*** Opening RECORDS FOR THIS EXERCISE ***
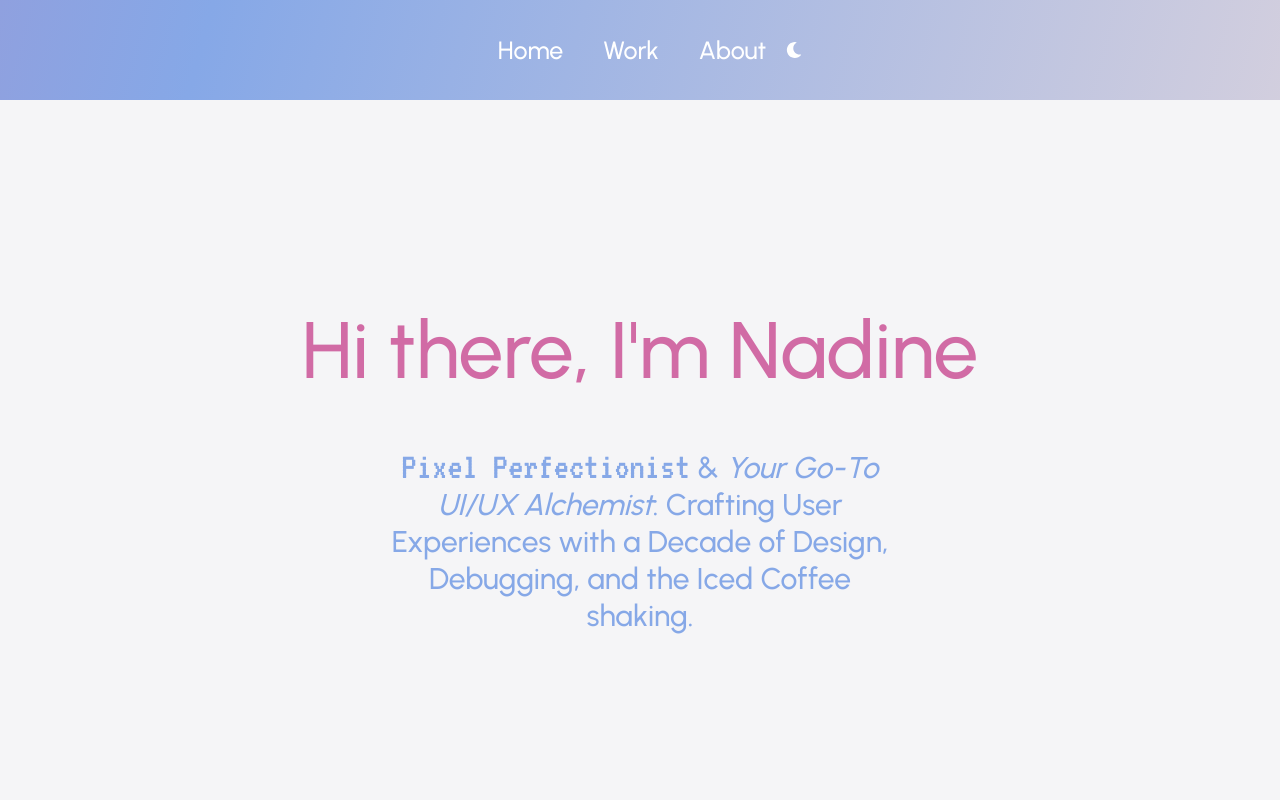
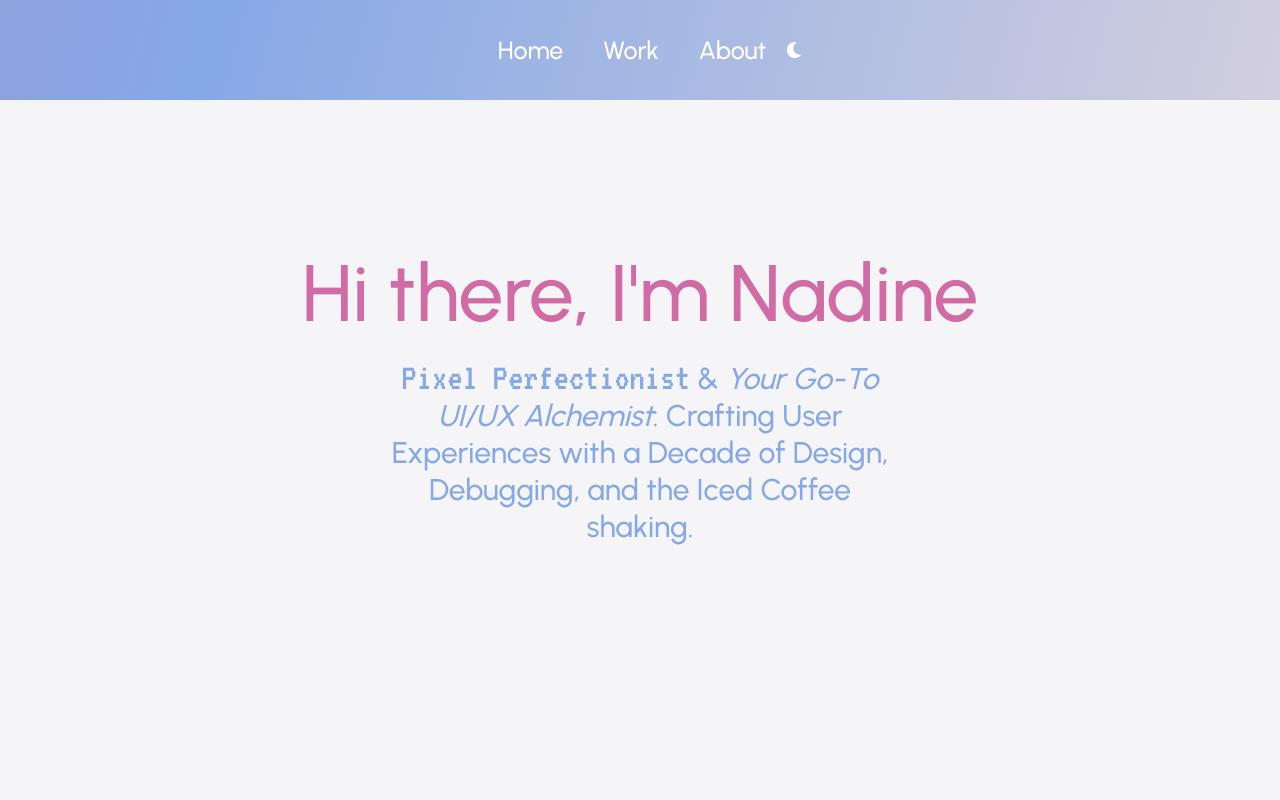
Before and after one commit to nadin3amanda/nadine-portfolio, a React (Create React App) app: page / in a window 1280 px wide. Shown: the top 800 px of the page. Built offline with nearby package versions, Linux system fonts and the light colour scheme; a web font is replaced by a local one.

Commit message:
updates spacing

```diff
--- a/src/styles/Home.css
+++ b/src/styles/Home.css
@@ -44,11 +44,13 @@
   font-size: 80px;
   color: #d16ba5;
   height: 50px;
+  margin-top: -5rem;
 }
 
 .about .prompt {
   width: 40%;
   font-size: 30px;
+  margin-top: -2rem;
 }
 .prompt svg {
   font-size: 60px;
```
*** Closing RECORDS FOR THIS EXERCISE ***
**EXERCISE PROMPT:**
The entries must be written out again unchanged. Images are to be left out.

**REPLY TO THE TASK:**
Before and after one commit to nadin3amanda/nadine-portfolio, a React (Create React App) app: page / in a window 1280 px wide. Shown: the top 800 px of the page. Built offline with nearby package versions, Linux system fonts and the light colour scheme; a web font is replaced by a local one.

Commit message:
updates spacing

```diff
--- a/src/styles/Home.css
+++ b/src/styles/Home.css
@@ -44,11 +44,13 @@
   font-size: 80px;
   color: #d16ba5;
   height: 50px;
+  margin-top: -5rem;
 }
 
 .about .prompt {
   width: 40%;
   font-size: 30px;
+  margin-top: -2rem;
 }
 .prompt svg {
   font-size: 60px;
```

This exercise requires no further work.